PROBLEM TO SOLVE: Take each line of the records below that contains the string "items" and copy it.

(Web page edit records)
################

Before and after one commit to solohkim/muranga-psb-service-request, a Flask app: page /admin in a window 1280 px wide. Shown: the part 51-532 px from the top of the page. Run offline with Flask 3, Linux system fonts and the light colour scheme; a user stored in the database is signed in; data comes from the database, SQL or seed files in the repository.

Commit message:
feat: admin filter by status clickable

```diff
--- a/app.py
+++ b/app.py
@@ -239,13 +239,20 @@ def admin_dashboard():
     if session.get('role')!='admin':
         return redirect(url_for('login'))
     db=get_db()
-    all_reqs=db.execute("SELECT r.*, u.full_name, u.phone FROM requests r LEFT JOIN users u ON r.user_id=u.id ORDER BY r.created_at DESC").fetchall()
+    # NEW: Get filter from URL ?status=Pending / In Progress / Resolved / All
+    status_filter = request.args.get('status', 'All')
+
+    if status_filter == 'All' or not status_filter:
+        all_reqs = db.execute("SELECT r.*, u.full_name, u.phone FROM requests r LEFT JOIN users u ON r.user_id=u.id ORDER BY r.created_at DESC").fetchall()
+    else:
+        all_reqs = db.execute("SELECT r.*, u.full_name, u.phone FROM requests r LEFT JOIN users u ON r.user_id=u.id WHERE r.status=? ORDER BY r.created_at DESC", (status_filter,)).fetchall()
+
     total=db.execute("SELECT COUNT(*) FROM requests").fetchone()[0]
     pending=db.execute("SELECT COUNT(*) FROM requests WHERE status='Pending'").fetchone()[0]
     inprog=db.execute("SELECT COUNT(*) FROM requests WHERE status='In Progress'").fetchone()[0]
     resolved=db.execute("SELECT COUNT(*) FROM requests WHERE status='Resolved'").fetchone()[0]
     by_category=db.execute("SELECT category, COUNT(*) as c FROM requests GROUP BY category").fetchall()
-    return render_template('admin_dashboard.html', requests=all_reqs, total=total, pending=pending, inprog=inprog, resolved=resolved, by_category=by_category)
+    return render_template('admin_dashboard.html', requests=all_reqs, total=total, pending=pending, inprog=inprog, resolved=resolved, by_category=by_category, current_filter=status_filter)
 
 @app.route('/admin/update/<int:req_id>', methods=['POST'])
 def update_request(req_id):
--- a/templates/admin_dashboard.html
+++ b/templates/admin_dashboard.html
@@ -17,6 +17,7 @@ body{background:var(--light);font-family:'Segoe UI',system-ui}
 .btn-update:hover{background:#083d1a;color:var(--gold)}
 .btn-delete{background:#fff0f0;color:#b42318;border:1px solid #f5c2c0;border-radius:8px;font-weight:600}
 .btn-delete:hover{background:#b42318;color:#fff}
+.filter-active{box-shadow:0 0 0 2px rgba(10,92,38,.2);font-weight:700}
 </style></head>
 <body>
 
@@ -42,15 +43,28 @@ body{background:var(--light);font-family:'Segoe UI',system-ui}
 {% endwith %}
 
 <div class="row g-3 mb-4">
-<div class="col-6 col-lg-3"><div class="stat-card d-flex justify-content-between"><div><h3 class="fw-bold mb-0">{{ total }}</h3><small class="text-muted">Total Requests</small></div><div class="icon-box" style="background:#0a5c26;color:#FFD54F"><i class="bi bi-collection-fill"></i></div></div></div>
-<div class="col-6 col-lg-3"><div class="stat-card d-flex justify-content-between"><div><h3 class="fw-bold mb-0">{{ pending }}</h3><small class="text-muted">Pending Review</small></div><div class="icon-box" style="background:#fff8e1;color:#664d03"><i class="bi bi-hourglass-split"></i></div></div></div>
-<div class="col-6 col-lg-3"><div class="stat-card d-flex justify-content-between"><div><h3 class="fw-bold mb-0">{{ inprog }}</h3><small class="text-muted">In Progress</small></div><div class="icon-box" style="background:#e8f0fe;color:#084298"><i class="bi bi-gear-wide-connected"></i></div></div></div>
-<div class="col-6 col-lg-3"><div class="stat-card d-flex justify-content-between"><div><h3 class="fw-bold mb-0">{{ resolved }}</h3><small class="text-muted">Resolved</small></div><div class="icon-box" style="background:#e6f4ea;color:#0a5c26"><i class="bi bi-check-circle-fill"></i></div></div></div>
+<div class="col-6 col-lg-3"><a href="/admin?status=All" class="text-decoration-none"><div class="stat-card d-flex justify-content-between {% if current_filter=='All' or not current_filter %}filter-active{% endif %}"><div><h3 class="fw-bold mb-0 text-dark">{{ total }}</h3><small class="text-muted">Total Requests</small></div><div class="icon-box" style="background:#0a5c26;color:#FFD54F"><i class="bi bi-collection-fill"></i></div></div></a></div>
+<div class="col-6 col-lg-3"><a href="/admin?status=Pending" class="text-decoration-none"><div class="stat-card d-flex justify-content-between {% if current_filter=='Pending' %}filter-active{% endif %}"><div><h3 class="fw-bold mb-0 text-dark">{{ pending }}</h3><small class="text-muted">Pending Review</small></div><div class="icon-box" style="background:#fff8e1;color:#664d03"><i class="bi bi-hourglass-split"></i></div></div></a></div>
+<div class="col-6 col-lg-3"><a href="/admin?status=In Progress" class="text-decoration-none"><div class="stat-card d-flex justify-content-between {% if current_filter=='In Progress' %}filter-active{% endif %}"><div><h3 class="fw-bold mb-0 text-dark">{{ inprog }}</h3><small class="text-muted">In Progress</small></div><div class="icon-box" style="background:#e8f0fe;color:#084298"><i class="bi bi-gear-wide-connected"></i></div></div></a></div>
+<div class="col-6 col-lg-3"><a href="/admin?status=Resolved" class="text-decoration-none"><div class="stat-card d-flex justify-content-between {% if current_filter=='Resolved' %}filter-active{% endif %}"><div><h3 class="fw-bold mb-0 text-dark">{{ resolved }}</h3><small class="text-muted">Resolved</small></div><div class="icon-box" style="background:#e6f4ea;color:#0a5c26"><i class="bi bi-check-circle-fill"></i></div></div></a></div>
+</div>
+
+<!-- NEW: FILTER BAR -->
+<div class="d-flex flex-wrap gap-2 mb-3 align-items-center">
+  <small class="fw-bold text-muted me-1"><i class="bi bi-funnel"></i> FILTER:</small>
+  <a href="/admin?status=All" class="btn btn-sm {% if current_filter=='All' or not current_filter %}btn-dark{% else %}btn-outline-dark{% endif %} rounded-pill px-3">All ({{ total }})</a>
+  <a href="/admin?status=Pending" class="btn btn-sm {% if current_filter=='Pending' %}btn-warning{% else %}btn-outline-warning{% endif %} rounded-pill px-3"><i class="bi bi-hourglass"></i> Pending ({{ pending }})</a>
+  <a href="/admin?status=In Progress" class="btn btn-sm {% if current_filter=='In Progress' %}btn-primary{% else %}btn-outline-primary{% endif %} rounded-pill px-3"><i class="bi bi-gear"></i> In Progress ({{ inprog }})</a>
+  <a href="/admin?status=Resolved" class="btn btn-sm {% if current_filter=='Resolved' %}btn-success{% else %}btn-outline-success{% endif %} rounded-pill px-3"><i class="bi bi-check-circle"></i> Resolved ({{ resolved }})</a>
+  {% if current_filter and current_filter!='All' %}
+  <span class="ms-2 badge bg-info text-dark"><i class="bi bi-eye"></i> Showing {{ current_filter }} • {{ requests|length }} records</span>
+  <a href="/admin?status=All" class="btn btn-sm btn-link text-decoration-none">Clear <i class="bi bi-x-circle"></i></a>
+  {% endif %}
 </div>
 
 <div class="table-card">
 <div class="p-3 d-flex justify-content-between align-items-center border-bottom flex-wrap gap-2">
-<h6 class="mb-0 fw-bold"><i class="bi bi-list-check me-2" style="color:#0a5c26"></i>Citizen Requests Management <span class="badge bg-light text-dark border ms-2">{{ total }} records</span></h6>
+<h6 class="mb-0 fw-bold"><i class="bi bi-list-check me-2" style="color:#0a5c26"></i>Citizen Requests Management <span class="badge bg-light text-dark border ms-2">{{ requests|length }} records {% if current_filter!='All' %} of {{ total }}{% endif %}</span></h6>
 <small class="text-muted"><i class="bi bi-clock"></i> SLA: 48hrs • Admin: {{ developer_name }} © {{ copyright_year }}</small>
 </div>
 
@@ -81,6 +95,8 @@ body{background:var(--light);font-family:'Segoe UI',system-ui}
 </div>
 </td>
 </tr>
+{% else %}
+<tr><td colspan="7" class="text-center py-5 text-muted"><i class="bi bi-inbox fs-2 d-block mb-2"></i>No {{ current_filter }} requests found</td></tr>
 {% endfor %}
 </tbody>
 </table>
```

################

YOUR SOLUTION:
+<div class="d-flex flex-wrap gap-2 mb-3 align-items-center">
 <div class="p-3 d-flex justify-content-between align-items-center border-bottom flex-wrap gap-2">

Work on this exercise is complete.